* **Exercise brief**: Scan the material below for the word "Common", then copy every line in which it appears.
*** Opening Data ***
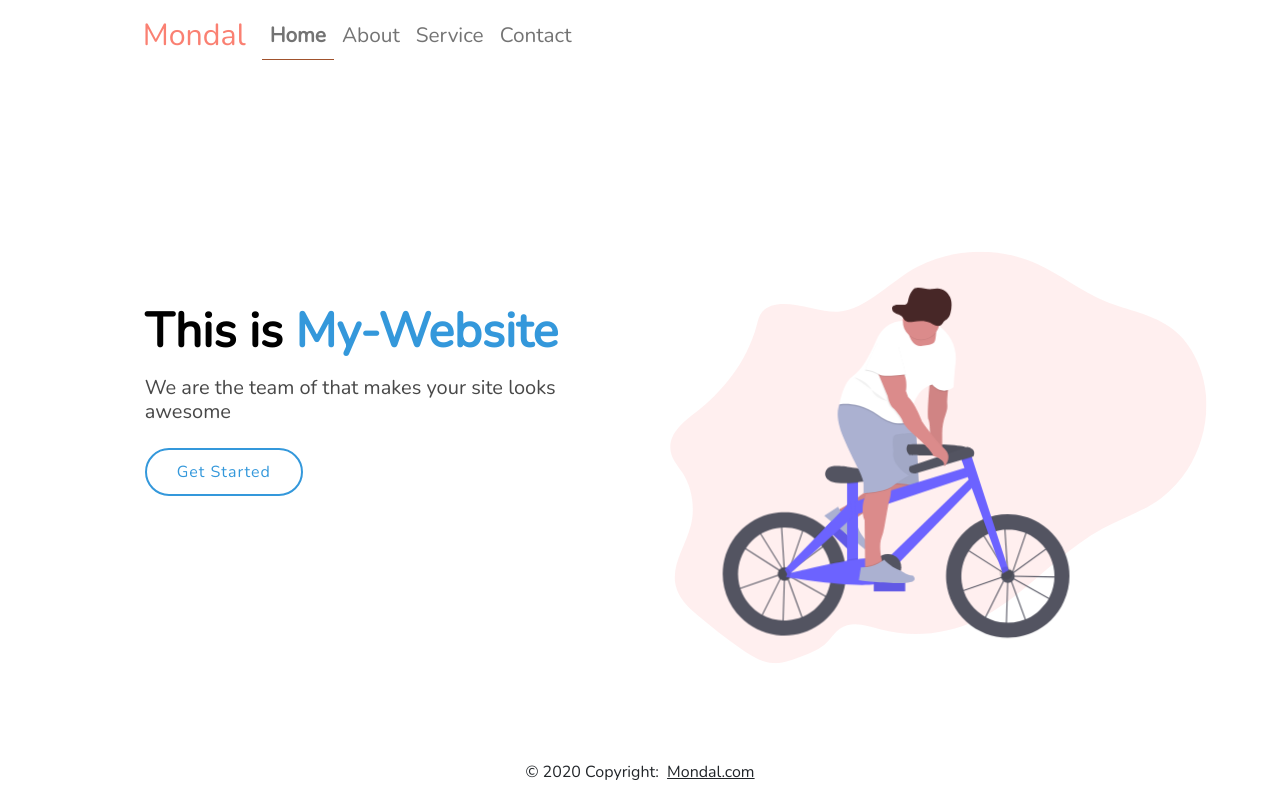
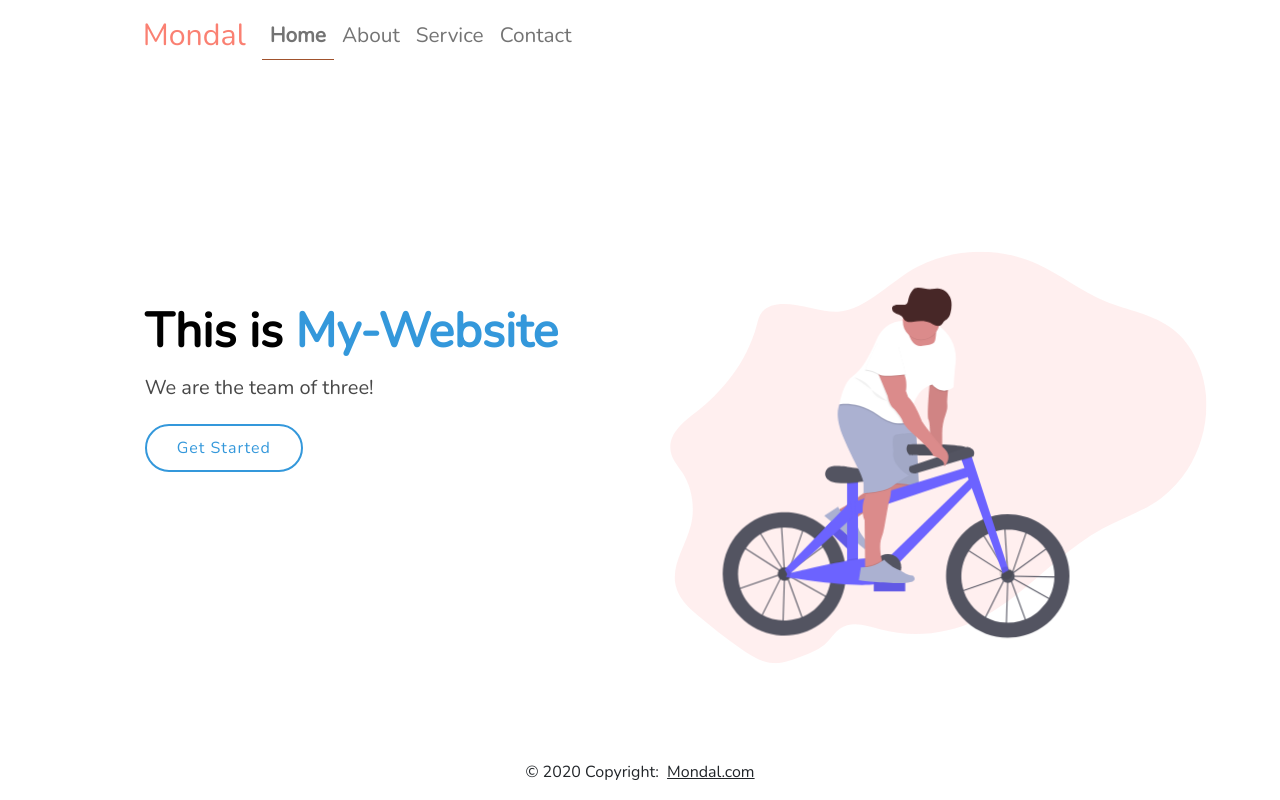
Before and after one commit to DebarshiMondal-06/ReactSite-1, a React (Create React App) app in the folder Frontend/: page / in a window 1280 px wide. Built offline with nearby package versions, Linux system fonts and the light colour scheme.

Commit message:
initial-11

```diff
--- a/Frontend/src/Home.jsx
+++ b/Frontend/src/Home.jsx
@@ -4,7 +4,7 @@ import Common from "./Common";
 const Home = () => {
     return (
             <Common
-                name='We are the team of that makes your site looks awesome'
+                name='We are the team of three!'
                 visit='/service'
                 btname="Get Started"
             />
```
*** Closing Data ***
* **Solution to this task**:
@@ -4,7 +4,7 @@ import Common from "./Common";
             <Common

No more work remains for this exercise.